 Feedback on the work during tutorials
 Weekly online quiz on Learn, with solutions provided after answering the questions (not assessed)
 Course forum on Learn for students to ask questions 
Exam Information 
Exam Diet 
Paper Name 
Hours & Minutes 

Main Exam Diet S2 (April/May)  Methods for Causal Inference (INFR11207)  2:00  
Learning Outcomes
On completion of this course, the student will be able to:
 Explain the difference between causal and associational estimation and justify why causal inference techniques are necessary to derive meaning from observational data
 Explain the difference between randomised trials vs observational studies related to public health and other types of data more generally

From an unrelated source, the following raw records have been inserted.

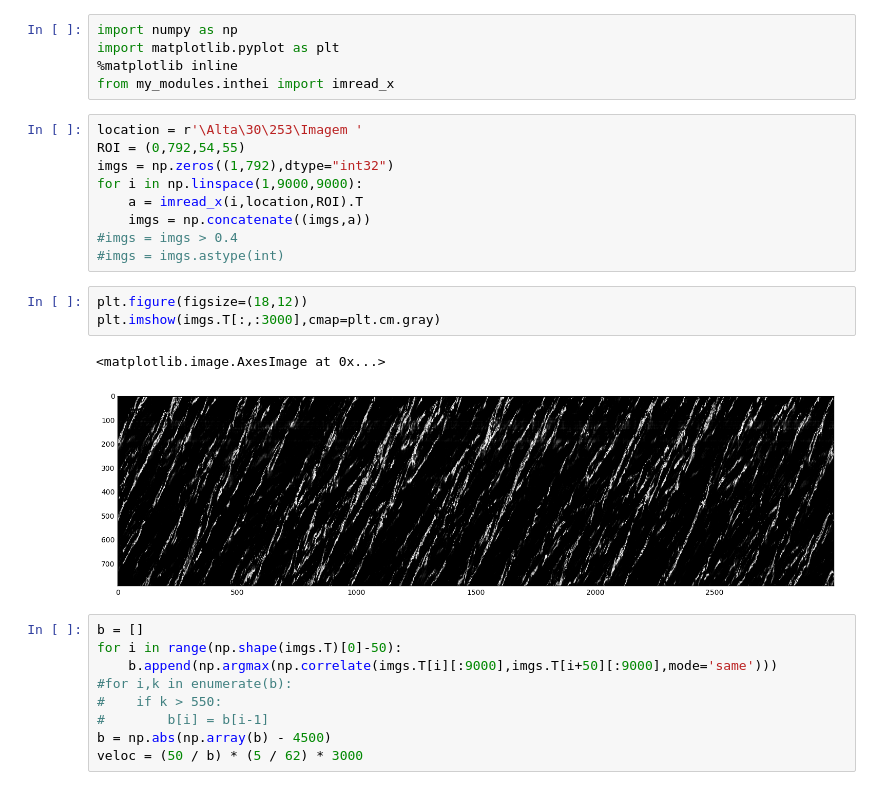
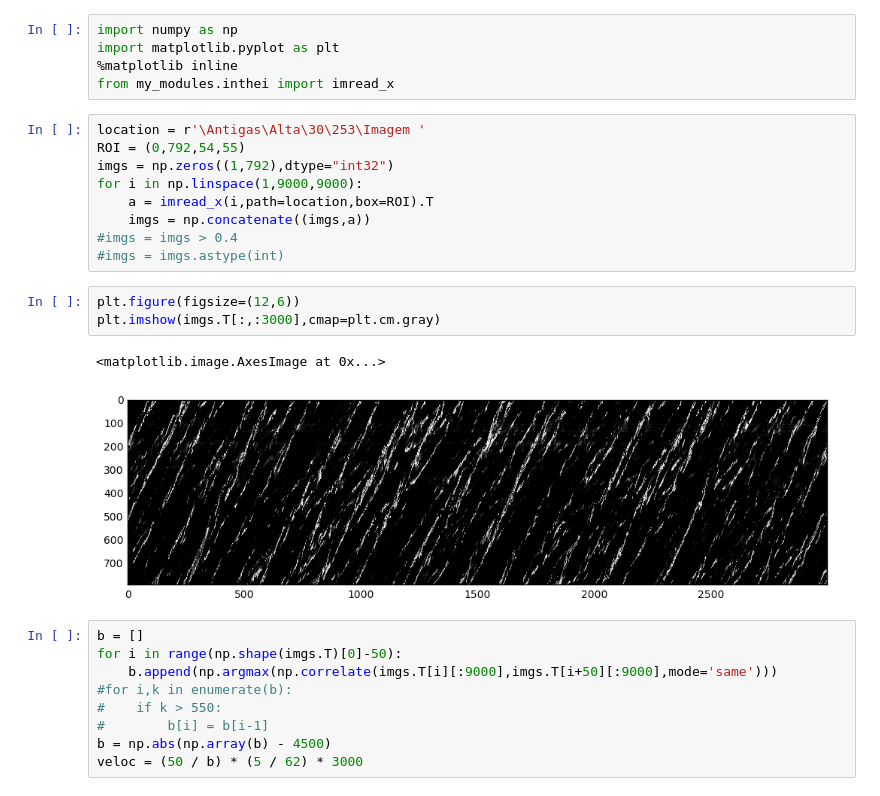
Before and after one commit to julionaojulho/image-analysis, a Jupyter notebook: x-t_plot.ipynb, the cells around one changed output. Saved outputs shown, nothing was run; the diff lists cells and outputs as text.

```diff
--- a/x-t_plot.ipynb
+++ b/x-t_plot.ipynb
@@ -4,20 +4,20 @@ import matplotlib.pyplot as plt
 %matplotlib inline
 from my_modules.inthei import imread_x
 # %%
-location = r'\Alta\30\253\Imagem '
+location = r'\Antigas\Alta\30\253\Imagem '
 ROI = (0,792,54,55)
 imgs = np.zeros((1,792),dtype="int32")
 for i in np.linspace(1,9000,9000):
-    a = imread_x(i,location,ROI).T
+    a = imread_x(i,path=location,box=ROI).T
     imgs = np.concatenate((imgs,a))
 #imgs = imgs > 0.4
 #imgs = imgs.astype(int)
 # %%
-plt.figure(figsize=(18,12))
+plt.figure(figsize=(12,6))
 plt.imshow(imgs.T[:,:3000],cmap=plt.cm.gray)
 # %% [output]
 <matplotlib.image.AxesImage at 0x...>
-[figure, old version]
+[figure, new version]
 # %%
 b = []
 for i in range(np.shape(imgs.T)[0]-50):
```
Also changed, not shown: parts of 6 cells of this notebook, 4 other files.
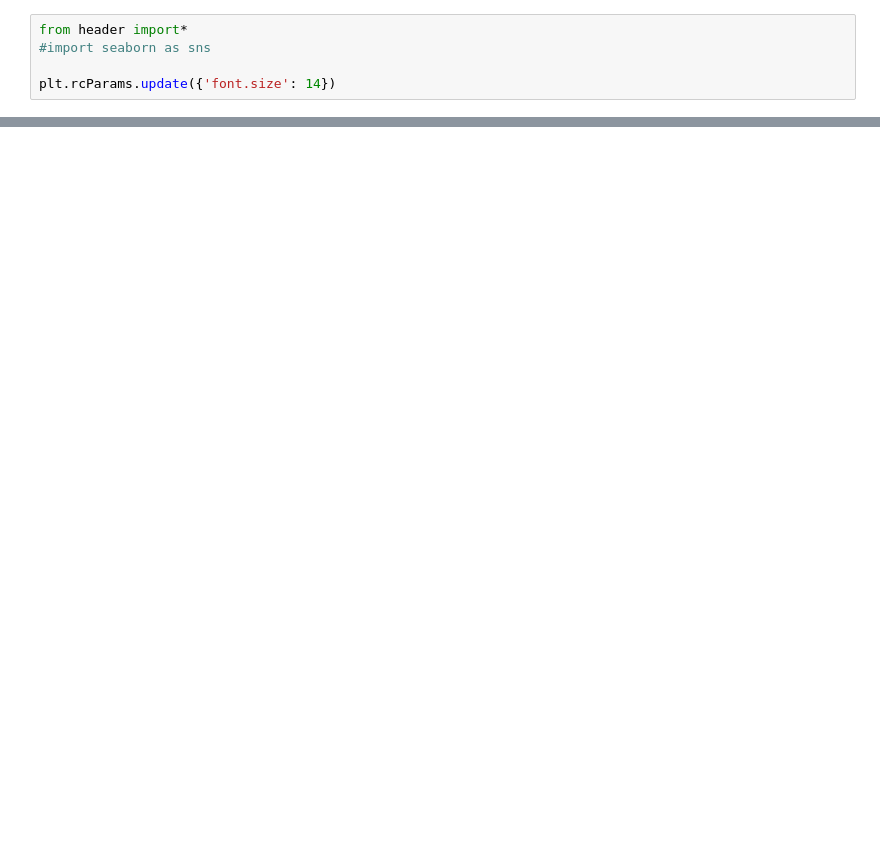
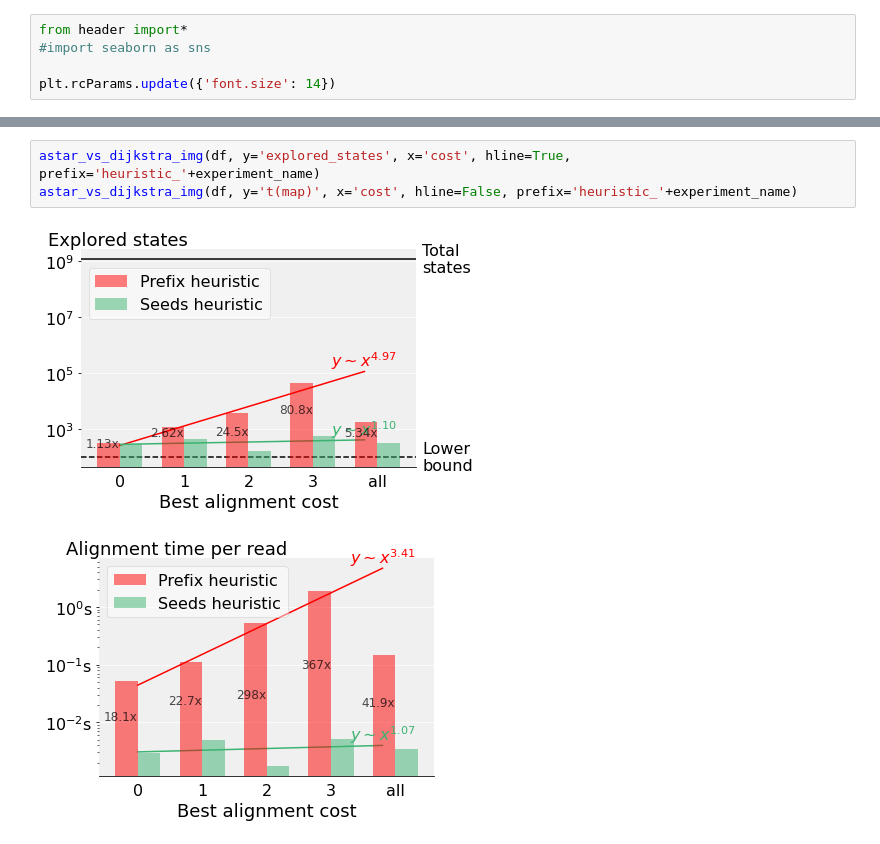
Before and after one commit to eth-sri/astarix, a Jupyter notebook: evals/astar_vs_dijkstra.ipynb, the cells around one changed output, grey strips where cells are left out. Cells and saved outputs as stored; diff of their text form; blank space fills up the shorter version.

```diff
--- a/evals/astar_vs_dijkstra.ipynb
+++ b/evals/astar_vs_dijkstra.ipynb
@@ -147,0 +130,6 @@ astar_vs_dijkstra_img(df, y='t(map)', x='cost', hline=False, prefix='heuristic_'
+# %%
+astar_vs_dijkstra_img(df, y='explored_states', x='cost', hline=True, prefix='heuristic_'+experiment_name)
+astar_vs_dijkstra_img(df, y='t(map)', x='cost', hline=False, prefix='heuristic_'+experiment_name)
+# %% [output]
+[figure, added]
+[figure, added]
```
Also changed, not shown: parts of 3 cells of this notebook, 3 other files.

 Learn and apply foundational causal estimation techniques using two major frameworks: (i) Rubin's Potential Outcomes and (ii) Pearls Structural (graphical) causal models to simulated examples and real world data, in the presence of observed and unobserved variables
 Explain different types of causal discovery algorithm, learn their underlying assumptions and shortcomings, and be able to apply them to data using available software.
 Be able to modify/repurpose a current technique in order to apply it to a particular problem of interest.

Reading List
Books that may be useful but not required:
1) Causal Inference in Statistics: A Primer (Pearl, Glymour, Jewell, 2016).
2) Elements of Causal Inference: Foundations and Learning Algorithms (by Peters, Janzing and Schölkopf
3) More advanced: Causality (Pearl, 2009) 
Additional Information
Graduate Attributes and Skills 
problemsolving, critical/analytical thinking, independent learning, crosscultural or crossdisciplinary communication 
Keywords  Causal inference,causal discovery,data science,probability and statistics,Machine Learning,MCI 
Contacts
Course organiser  Dr Ava Khamseh
Tel: (0131 6)51 1426
Email: Ava.khamseh@igmm.ed.ac.uk 
Course secretary  Ms Lindsay Seal
Tel: (0131 6)50 2701
Email: lindsay.seal@ed.ac.uk